Saturday, June 12, 2010

mommy, again now?

Oma and I visited a friend's yard sale today. She had a few racks of VHS tapes, so Oma picked up a couple including The Rescuers. The kid has not stopped giggling. I think the best is when the mice are hiding inside the pipes of the organ and the mean alligators pound on the keys, blowing them up in the air. You just can't beat a good belly laugh. Also, it's 5pm and he's not flipping out.

I called Punkin's pediatrician last week about his behavior issues. It's becoming rather overwhelming for me. For the most part he can hold it together at school, but once 2pm hits, he starts to break down. And then each half hour after that wields more issues -- tears, throwing toys, defiance, banging his head, hitting, kicking, pinching -- until he ceases to be able to function at all and ends up in a ball on the floor, arms and legs flailing in every direction as I attempt to calm him.

Most times it requires me laying him across a therapy ball and bouncing him as hard as I can for at least five minutes. Other times, if he's stopped throwing objects or isn't self-injuring, I can set him on his bed. But if we're out? Forget it.

And I never know what might set him off. Might be the respite worker coming over. Or, it might be that he doesn't like what I cooked for dinner so he throws his plate, dumps his milk, cries because he knows that's bad, hits me when I put him in time out, bangs his head because hitting me is bad, cries because his head hurts, and then refuses to take a bath because he can't calm down and think straight.

The point? The point is the doctor suggested increasing his afternoon dose of Ritalin to 10mg. I brought up giving him three small doses, but we decided to go this route first to see how it worked in order to avoid any issues with meal times and bedtime. I am NOT messing with bedtime if I don't have to! That is one thing we, for the most part, have conquered.

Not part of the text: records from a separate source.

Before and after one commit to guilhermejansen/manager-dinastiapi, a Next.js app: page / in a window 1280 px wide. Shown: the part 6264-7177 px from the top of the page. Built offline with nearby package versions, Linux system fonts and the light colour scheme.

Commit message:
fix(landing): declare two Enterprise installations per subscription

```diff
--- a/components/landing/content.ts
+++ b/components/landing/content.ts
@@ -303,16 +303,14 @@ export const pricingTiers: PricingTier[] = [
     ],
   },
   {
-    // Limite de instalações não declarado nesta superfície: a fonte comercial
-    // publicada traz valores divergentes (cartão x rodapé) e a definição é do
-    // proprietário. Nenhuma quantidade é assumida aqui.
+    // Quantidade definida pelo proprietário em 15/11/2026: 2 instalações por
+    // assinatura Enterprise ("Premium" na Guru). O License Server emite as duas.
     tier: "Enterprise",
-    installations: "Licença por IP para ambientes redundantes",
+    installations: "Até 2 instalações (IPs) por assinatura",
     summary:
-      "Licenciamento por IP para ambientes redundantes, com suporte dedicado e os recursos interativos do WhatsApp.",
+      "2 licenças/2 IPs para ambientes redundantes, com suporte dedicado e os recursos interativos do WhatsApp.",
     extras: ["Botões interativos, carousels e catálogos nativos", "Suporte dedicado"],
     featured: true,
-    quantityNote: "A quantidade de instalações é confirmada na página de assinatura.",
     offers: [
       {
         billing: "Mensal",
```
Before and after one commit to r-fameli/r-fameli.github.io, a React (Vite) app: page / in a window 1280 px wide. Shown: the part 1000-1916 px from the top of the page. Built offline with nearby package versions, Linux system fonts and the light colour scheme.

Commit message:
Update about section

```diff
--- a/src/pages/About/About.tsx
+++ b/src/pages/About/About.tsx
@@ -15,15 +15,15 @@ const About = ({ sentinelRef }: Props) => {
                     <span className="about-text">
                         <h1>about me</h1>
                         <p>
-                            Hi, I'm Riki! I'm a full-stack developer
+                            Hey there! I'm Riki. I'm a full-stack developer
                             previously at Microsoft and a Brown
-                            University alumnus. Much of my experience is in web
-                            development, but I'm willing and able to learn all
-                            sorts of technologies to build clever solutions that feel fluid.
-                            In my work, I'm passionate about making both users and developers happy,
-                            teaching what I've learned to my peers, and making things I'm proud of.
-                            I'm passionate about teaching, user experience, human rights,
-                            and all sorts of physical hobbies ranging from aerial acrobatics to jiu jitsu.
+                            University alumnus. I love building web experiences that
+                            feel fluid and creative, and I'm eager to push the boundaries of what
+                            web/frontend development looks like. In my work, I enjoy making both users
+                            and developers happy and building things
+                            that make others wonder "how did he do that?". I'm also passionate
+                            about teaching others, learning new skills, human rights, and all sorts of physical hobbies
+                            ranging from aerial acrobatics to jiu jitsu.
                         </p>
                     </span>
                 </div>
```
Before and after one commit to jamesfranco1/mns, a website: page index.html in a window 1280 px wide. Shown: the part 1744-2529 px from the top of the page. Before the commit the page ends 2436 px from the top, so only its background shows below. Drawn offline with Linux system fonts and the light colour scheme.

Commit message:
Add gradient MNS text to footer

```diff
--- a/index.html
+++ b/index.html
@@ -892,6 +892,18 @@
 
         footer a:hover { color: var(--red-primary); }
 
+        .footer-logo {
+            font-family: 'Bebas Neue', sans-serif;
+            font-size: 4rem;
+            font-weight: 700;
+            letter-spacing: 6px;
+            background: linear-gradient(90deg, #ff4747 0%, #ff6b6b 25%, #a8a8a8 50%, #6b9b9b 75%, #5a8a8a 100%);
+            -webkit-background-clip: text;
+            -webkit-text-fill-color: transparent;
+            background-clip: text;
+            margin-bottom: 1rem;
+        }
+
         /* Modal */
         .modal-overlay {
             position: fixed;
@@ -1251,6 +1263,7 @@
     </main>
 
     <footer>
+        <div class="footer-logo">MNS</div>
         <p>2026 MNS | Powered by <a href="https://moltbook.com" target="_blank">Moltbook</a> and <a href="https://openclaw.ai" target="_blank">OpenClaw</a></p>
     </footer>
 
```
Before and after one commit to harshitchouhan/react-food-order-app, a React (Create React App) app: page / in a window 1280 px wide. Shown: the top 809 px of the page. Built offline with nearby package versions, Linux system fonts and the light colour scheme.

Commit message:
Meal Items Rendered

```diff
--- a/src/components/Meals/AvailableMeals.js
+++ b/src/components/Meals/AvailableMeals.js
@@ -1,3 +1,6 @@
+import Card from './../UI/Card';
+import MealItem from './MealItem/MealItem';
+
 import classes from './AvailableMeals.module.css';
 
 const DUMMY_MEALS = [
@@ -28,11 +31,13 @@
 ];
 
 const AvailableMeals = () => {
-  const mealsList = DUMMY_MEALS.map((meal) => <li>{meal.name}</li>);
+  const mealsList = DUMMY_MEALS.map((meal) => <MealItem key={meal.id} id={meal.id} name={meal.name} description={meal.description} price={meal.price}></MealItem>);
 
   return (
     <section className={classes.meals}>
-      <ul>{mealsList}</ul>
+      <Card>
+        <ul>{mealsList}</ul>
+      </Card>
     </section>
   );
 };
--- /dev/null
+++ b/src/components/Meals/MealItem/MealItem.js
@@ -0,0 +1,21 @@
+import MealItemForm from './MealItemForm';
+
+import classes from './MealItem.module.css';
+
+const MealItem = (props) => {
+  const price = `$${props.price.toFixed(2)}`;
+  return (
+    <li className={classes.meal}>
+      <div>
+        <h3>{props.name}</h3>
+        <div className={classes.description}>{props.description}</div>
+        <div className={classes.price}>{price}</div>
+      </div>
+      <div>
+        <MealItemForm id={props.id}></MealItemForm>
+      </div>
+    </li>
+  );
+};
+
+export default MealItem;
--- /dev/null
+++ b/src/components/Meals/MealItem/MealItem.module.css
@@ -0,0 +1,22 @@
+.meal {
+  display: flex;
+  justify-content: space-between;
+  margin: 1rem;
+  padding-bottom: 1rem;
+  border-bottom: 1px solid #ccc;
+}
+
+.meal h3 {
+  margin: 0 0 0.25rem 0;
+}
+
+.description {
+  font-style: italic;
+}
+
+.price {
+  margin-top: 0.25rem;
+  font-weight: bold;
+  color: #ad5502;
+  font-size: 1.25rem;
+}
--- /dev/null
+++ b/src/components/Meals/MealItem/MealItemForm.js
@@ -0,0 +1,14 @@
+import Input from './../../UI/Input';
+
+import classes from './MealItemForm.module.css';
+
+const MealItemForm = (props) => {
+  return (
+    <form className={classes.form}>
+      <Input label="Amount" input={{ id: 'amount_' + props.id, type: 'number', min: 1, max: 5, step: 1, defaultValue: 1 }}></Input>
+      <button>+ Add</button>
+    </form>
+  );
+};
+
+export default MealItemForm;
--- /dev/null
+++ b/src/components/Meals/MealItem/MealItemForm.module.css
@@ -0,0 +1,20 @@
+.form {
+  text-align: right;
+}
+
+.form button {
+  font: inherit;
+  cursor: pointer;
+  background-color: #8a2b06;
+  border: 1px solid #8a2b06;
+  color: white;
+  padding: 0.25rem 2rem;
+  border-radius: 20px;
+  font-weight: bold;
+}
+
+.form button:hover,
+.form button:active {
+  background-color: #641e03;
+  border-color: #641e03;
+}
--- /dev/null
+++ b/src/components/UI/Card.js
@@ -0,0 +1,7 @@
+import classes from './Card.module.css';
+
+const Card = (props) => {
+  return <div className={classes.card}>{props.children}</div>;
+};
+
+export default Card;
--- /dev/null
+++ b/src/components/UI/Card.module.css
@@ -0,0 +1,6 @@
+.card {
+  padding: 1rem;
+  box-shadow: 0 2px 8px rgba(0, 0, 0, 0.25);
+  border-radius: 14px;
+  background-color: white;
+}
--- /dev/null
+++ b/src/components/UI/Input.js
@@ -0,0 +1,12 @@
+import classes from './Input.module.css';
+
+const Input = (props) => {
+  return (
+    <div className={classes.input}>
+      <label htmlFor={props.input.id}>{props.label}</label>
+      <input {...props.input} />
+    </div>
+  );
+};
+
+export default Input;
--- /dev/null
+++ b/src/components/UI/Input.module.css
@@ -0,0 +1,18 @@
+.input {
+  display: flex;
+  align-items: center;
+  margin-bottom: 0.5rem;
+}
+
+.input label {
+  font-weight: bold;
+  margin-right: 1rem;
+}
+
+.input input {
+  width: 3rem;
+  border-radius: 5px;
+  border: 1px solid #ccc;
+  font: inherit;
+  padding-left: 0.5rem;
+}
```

He's had the increased dose for two days and he's doing fine. It's hard to tell on the weekends, honestly. Next week will be the real test. I know he's having a few issues at school in the special education room, but he's not having any problems in the integrated room. I know there are other children in his special ed room with behavior issues and other kids who require A LOT of attention, so I'm wondering if that is some of the problem. It's also more comfortable in there for him -- kind of like home is more comfortable than school, so he acts up more at home. In the end, I'm wondering if his evenings become calmer, it might smooth out the rest of his day as well. Keeping my fingers crossed!

5 comments:

Anonymous said...

glad things are going well so far- I'm crossing my fingers as well :)
Pam

Kristiem10 said...

Behavior issues can be so frustrating! I hope things ease up. Blake gets irritable by around 4:00 in the afternoon.

bambooska said...

Fingers crossed here as well. I hope he goes well this week and the medicine is taking good care of him.

I just recently started reading your blog. I'm sorry if it's rude to ask but, is this related to the x-gene syndrome you say on your left bar?

the other lion said...

Bambooska -- Not rude at all! You can ask me whatever you want! Yes, people with Fragile X are likely to have behavior problems such as aggression, Attention Deficit Hyperactivity Disorder (ADHD), autism, and sometimes they have autistic behaviors but not autism. I know that last part doesn't make much sense, but that's the doctors explain it.

Because Fragile X is a syndrome, people will have a group of issues all related to that one gene (the fragile x gene). They can include mental retardation, heart problems, ADHD, autism, insomnia, frequent ear infections, and seizures.

Heidi said...

It's funny, before my son I would have read that post and been like, "That poor lady, having to deal with that." Now my sympathy goes to the kid first. My son has Sensory Processing Disorder, which is a lot like that. He can't handle many situations and has several meltdowns. We're told every kid with autism has SPD but not all kids with SPD are autistic. Therapy helps a lot but I have been reading a lot about diets and how they affect the behavior. We switched to soy milk and I was so suprised at the behavior response. Did not think that was going to work. SO I guess this long comment is just to say, "I hear ya sister!"